Grade inflation that is.
A couple days ago, Brian Solomon '11 reprised his data-driven critique of grade inflation at Dartmouth (See Parts I, II, III, IV). I find it refreshing that he backs up his case with data (particularly data visualizations). What the figures lack, however, makes all the difference: the figures cannot show that grade inflation exists or that it should be addressed. Let me explain my reasoning.
Mr. Solomon writes that:
With the administration and faculty not paying attention, poor work has become mediocre, and mediocre has become good. That’s the academic world we live in now, and it shows us that a big first step in the grading battle would simply be to curb further inflation. We can worry about making grades more meaningful again after we’ve stopped the bleeding.
Such a claim requires a few conditions to be met that, as of yet, have not been. To argue against grade inflation, one must make the case that:
1. Grade inflation exists. This sounds obvious, but such a claim presents more challenges than one sees on the surface. To show grade inflation, one must show (a) that grades are rising, and (b) that this rise is a function of falling grade value.
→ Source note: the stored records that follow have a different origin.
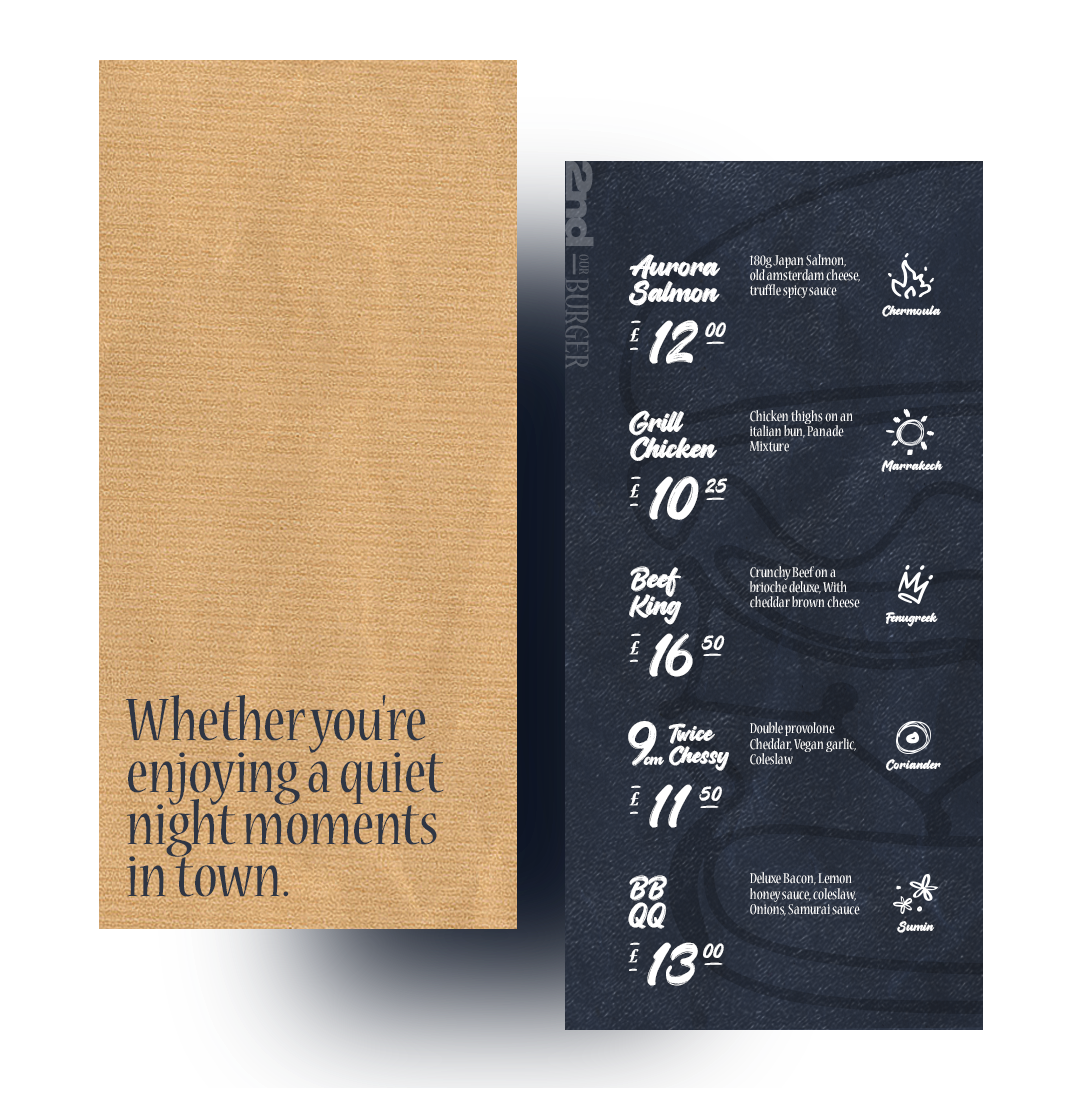
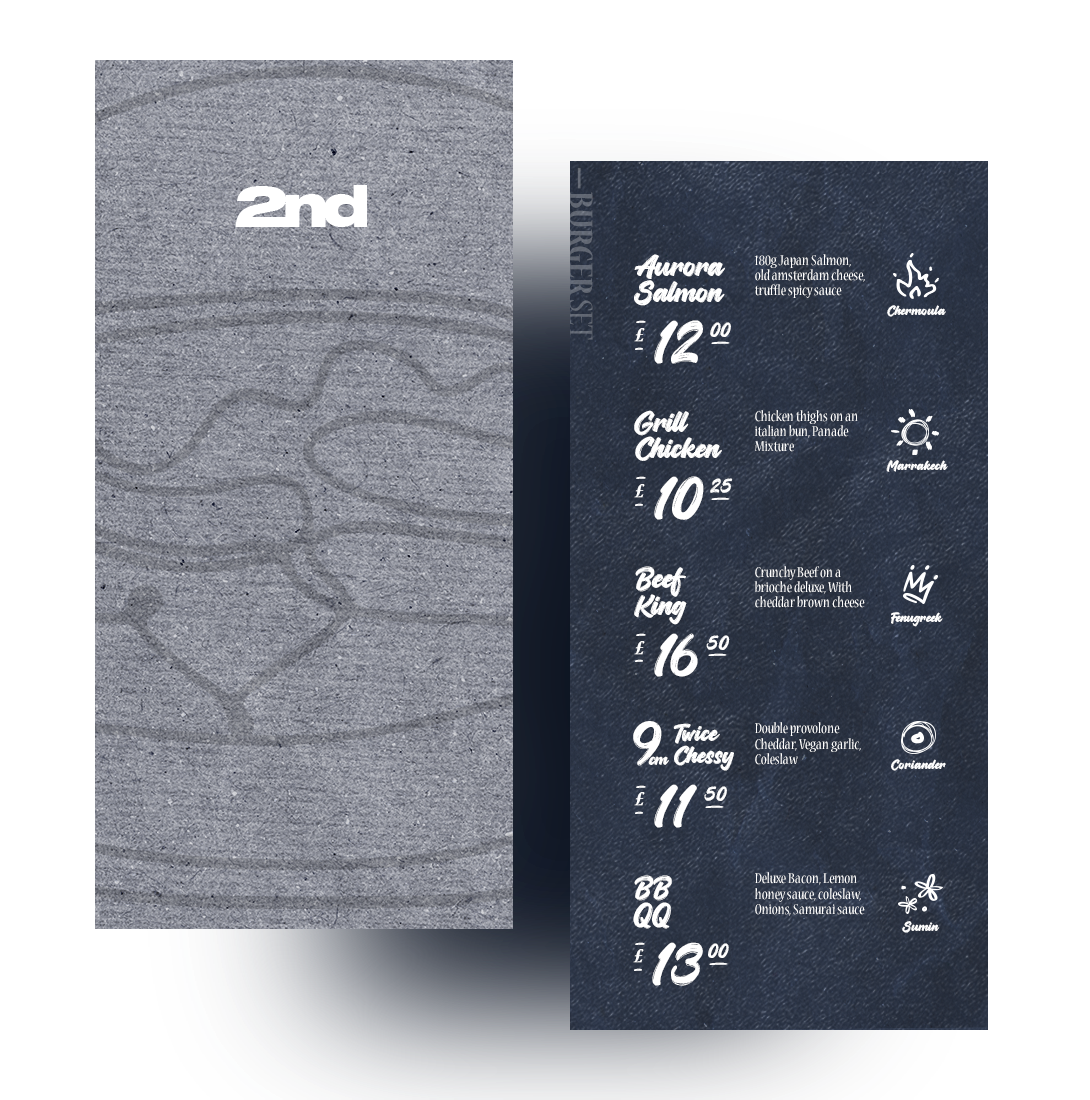
2811_01

diff --git a/project/2nd.html b/project/2nd.html
@@ -241,7 +241,7 @@
     <div class="spacing-large"></div>
 
     <div class="body-width-small observable spacing-small">
-        <p class="observable h1 spacing-sub-title">Packing</p>
+        <p class="observable h1 spacing-sub-title">Material</p>
     </div>
 
     <div class="body-width observable parallax-section spacing-large">
@@ -255,7 +255,10 @@
     </div>
 
 
-
+    <div class="full-width observable parallax-section spacing-large">
+      <div class="parallax-7"><img class="lazy" data-src="../images/projects/2nd/label.png"></div>
+      <div class="parallax-7"><img class="lazy" data-src="../images/projects/2nd/menu.png"></div>
+    </div>
 
 
     <!--<div class="body-width-small observable parallax-section spacing-small">
@@ -288,8 +291,7 @@
 
 
     <div class="full-width observable parallax-section spacing-large">
-      
-      <div class="parallax-7"><img class="lazy" data-src="../images/projects/2nd/menu.png"></div>
+      <div class="parallax-7"><img class="lazy" data-src="../images/projects/2nd/poster_v2.jpg"></div>
       <div class="parallax-4"><img class="lazy" data-src="../images/projects/2nd/poster.jpg"></div>
     </div>
 
@@ -348,7 +350,7 @@
     
     
 
-    <img class="lazy copy-width" data-src="../images/projects/2nd/shop.jpg">
+    <!--<img class="lazy copy-width" data-src="../images/projects/2nd/shop.jpg">-->
 
     <div id="project-nav">
       <div class="body-width project-nav-width">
Mr. Solomon shows the first clearly: median grades are rising, and quickly. But is this really inflation? To borrow from economics, grade inflation really means grade devaluation; in other words, grade inflation means that students need exchange less quality work today for an "A" than they did three decades previous. Put another way, an "A" grade purchases less quality work than it would have in the past.
The alternative to grade devaluation is grade compression. According to this hypothesis, an "A" buys the same quality -- perhaps better quality -- work as it did in the past. The rise in grades is merely a function of a rising median quality of work. Since grades are retroactively immutable and naturally bounded (i.e. grade ϵ (0,4)), what some term grade "inflation" is actually the consequence of the grade distribution being compressed near the top of the grade space. Put another way: Dartmouth's students are abler, smarter, more driven or otherwise just do better quality work, on average, than they did in the past.
2. Grade inflation is a problem. Even if one can show that the College values grades less than before, one must then make the case that this marks a bad trend. Some argue (pdf) that it does: that harsher grading metrics push students to learn more, achieve more, and that it provides more opportunity to separate good students from middling ones. Others retort (pdf) that students suffer when the grading system fosters competitive, uncooperative or unpleasant working environments.
Mr. Solomon tries letting the data speak for itself, but rising grades do not a normative case make. He does show -- quite convincingly, I believe -- that grade discrepancies between departments pose a serious problem. Given that honors, Phi Beta Kappa and many other recognitions tend to be awarded on raw GPA, not performance relative to others in your department, one need seriously question the fairness of the current grading system.
Unfortunately, debates over grade inflation invoke ideology over the interest of students. Grade inflation has been a cause célèbre amongst conservative revolutionaries within the academy. Conservative commentators on life at the College (see Powerline and Dartblog for examples) tend to find rising grades most troubling. And as Harvey Mansfeld showed, grade inflation often gets implicated in a constellation of other issues, like diversity, political correctness and affirmative action.
Mr. Solomon has done a great job so far, but to discuss grade inflation at Dartmouth requires more work. The purpose of this exploratory post is to invite thoughts and comments on how we can extricate grade inflation from its ideological prison and discuss what grade inflation might mean for the future of the Dartmouth experience.